KTM has come a very long way in a very short time. It’s an old company, one that for decades made its fortunes in radiators, so its ascension from tiny regional motocross manufacturer to international motorcycle giant is particularly interesting. Last year KTM was all but tied with BMW in sales, and given its recent business performance, the future looks bullish.

KTM has, since designer Gerhard Kiska was introduced to the company in the late 1990s, employed exceptional design. From the printed materials in stores to the graphics and tradeshow displays, and, of course, the motorcycles themselves, KTM has remained unwavering in its visual message. No other brand in the motorcycle universe has ever come close to KTM when it comes to levering design to boost sales and image.

The RC390 is the continuation of this policy, and will be one of the most important motorcycles of this decade. For the first time in 30 years the motorcycling public has high-quality, high-performance, small sport motorcycles that do not look cheap or childish. As brilliant as they are, Honda’s CBR250R and Kawasaki’s Ninja 300 look and feel like entry-level products. The RC390 does not.

Kiska design, now a 100-person super studio, achieves this by focusing on dramatic shapes where drama is unexpected (such as the meticulously webbed cast alloy swingarm) or by playing with material transparency, making the front fairing clear all the way to the headlights. This adds layers of visual complexity without adding much cost, and, crucially for KTM, differentiates the RC390 from all comers.
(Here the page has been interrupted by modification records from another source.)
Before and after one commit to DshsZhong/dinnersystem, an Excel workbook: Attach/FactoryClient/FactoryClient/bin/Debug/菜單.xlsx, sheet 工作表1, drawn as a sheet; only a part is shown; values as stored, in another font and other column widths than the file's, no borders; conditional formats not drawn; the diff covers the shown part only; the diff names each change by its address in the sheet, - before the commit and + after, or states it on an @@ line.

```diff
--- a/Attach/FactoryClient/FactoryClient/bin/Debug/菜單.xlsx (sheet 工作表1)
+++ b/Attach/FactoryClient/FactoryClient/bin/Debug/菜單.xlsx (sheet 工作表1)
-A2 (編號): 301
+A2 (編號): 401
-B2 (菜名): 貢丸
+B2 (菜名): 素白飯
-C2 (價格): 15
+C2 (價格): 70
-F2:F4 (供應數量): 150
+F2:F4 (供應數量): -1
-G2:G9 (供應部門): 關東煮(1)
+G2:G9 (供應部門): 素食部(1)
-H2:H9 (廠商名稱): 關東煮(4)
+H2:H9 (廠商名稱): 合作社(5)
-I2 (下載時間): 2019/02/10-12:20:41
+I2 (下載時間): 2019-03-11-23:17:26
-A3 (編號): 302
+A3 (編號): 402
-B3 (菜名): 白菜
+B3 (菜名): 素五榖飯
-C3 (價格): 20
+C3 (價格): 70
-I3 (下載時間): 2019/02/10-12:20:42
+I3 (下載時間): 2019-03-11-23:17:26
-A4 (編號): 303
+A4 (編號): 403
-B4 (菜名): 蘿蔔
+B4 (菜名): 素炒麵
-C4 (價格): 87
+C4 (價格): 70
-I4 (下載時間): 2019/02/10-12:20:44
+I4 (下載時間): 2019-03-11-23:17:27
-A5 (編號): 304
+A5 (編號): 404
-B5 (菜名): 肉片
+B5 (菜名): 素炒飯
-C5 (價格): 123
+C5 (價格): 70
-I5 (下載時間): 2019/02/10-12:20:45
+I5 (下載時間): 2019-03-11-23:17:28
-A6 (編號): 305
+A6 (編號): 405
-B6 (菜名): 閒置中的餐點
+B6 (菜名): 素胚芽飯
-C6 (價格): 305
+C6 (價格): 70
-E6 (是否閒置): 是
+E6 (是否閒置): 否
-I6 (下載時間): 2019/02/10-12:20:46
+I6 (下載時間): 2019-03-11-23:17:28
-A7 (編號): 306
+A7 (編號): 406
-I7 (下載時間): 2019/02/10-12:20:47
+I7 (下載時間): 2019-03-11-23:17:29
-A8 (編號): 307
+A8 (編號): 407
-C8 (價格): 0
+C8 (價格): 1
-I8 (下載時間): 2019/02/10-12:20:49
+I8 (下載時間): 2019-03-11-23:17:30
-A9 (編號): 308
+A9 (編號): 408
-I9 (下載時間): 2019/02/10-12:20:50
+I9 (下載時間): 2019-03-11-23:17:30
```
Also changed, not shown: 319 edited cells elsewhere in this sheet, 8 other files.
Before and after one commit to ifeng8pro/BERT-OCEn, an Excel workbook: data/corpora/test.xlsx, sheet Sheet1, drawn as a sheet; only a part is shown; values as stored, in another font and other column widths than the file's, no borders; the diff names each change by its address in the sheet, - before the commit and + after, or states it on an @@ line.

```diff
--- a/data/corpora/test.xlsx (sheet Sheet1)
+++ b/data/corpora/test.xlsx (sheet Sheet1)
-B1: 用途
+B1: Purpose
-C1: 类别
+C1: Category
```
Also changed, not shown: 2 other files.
Combined with the company’s usual excellence with colours and graphics, crisp, high-quality wheels and brand-name suspension, KTM’s small sport bike becomes a standout in a crowded marketplace.